Supplied records:
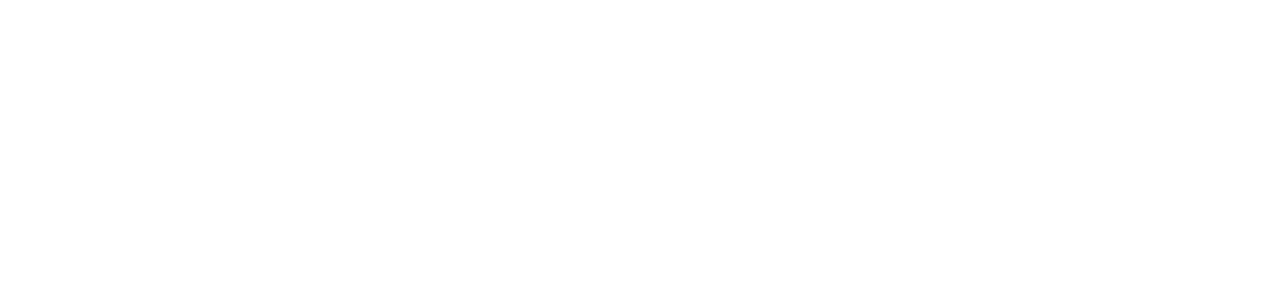
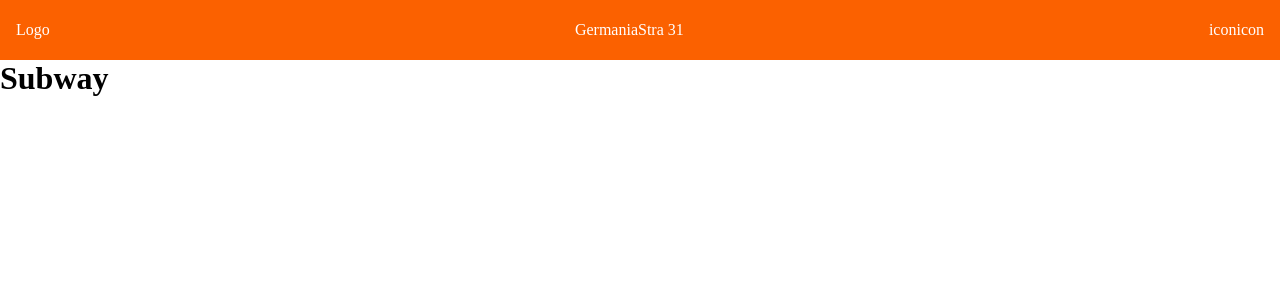
Before and after one commit to adayreyes/Nuxt-Lieferando, a Nuxt app: page /Subway in a window 1280 px wide. Before the commit this address had no page. Shown: the top 300 px of the page. Built offline with nearby package versions, Linux system fonts and the light colour scheme.

Commit message:
first routing

```diff
--- a/components/RestaurantsList.vue
+++ b/components/RestaurantsList.vue
@@ -1,6 +1,8 @@
 <template>
     <section class="restaurants-list">
-        <RestaurantItem v-for="restaurant in restaurants" :key="restaurant.name" :restaurantInfo="restaurant"/>
+        <nuxt-link class="nuxt-link"  v-for="restaurant in restaurants" :key="restaurant.name" :to="'/' +  restaurant.name">
+        <RestaurantItem :restaurantInfo="restaurant" />
+        </nuxt-link>
     </section>
 </template>
 <script>
@@ -37,3 +39,10 @@ export default{
     components: { RestaurantItem }
 }
 </script>
+
+<style scoped>
+    a{
+        text-decoration: none;
+        color: unset;
+    }
+</style>
--- a/nuxt.config.js
+++ b/nuxt.config.js
@@ -18,6 +18,7 @@ export default {
 
   // Global CSS: https://go.nuxtjs.dev/config-css
   css: [
+    '@/static/styles/base.css'
   ],
 
   // Plugins to run before rendering page: https://go.nuxtjs.dev/config-plugins
--- /dev/null
+++ b/pages/Subway.vue
@@ -0,0 +1,19 @@
+<template>
+    <main>
+        <MainHeader/>
+        <h1>Subway</h1>
+    </main>
+</template>
+
+<script>
+import MainHeader from "../components/MainHeader.vue";
+
+export default{
+    components: {MainHeader}
+}
+
+</script>
+
+<style scoped>
+
+</style>
--- a/pages/index.vue
+++ b/pages/index.vue
@@ -14,16 +14,8 @@ export default {
 }
 </script>
 
-<style>
+<style scoped>
 
-:root{
-  --orange: #FB6100;
-}
-*{
-  margin: 0;
-  padding: 0;
-  box-sizing: border-box;
-}
 
 main{
   display: flex;
--- /dev/null
+++ b/static/styles/base.css
@@ -0,0 +1,8 @@
+:root{
+    --orange: #FB6100;
+  }
+  *{
+    margin: 0;
+    padding: 0;
+    box-sizing: border-box;
+  }
```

What is being asked: As you output the material, omit the pictures but alter nothing else.

Response:
Before and after one commit to adayreyes/Nuxt-Lieferando, a Nuxt app: page /Subway in a window 1280 px wide. Before the commit this address had no page. Shown: the top 300 px of the page. Built offline with nearby package versions, Linux system fonts and the light colour scheme.

Commit message:
first routing

```diff
--- a/components/RestaurantsList.vue
+++ b/components/RestaurantsList.vue
@@ -1,6 +1,8 @@
 <template>
     <section class="restaurants-list">
-        <RestaurantItem v-for="restaurant in restaurants" :key="restaurant.name" :restaurantInfo="restaurant"/>
+        <nuxt-link class="nuxt-link"  v-for="restaurant in restaurants" :key="restaurant.name" :to="'/' +  restaurant.name">
+        <RestaurantItem :restaurantInfo="restaurant" />
+        </nuxt-link>
     </section>
 </template>
 <script>
@@ -37,3 +39,10 @@ export default{
     components: { RestaurantItem }
 }
 </script>
+
+<style scoped>
+    a{
+        text-decoration: none;
+        color: unset;
+    }
+</style>
--- a/nuxt.config.js
+++ b/nuxt.config.js
@@ -18,6 +18,7 @@ export default {
 
   // Global CSS: https://go.nuxtjs.dev/config-css
   css: [
+    '@/static/styles/base.css'
   ],
 
   // Plugins to run before rendering page: https://go.nuxtjs.dev/config-plugins
--- /dev/null
+++ b/pages/Subway.vue
@@ -0,0 +1,19 @@
+<template>
+    <main>
+        <MainHeader/>
+        <h1>Subway</h1>
+    </main>
+</template>
+
+<script>
+import MainHeader from "../components/MainHeader.vue";
+
+export default{
+    components: {MainHeader}
+}
+
+</script>
+
+<style scoped>
+
+</style>
--- a/pages/index.vue
+++ b/pages/index.vue
@@ -14,16 +14,8 @@ export default {
 }
 </script>
 
-<style>
+<style scoped>
 
-:root{
-  --orange: #FB6100;
-}
-*{
-  margin: 0;
-  padding: 0;
-  box-sizing: border-box;
-}
 
 main{
   display: flex;
--- /dev/null
+++ b/static/styles/base.css
@@ -0,0 +1,8 @@
+:root{
+    --orange: #FB6100;
+  }
+  *{
+    margin: 0;
+    padding: 0;
+    box-sizing: border-box;
+  }
```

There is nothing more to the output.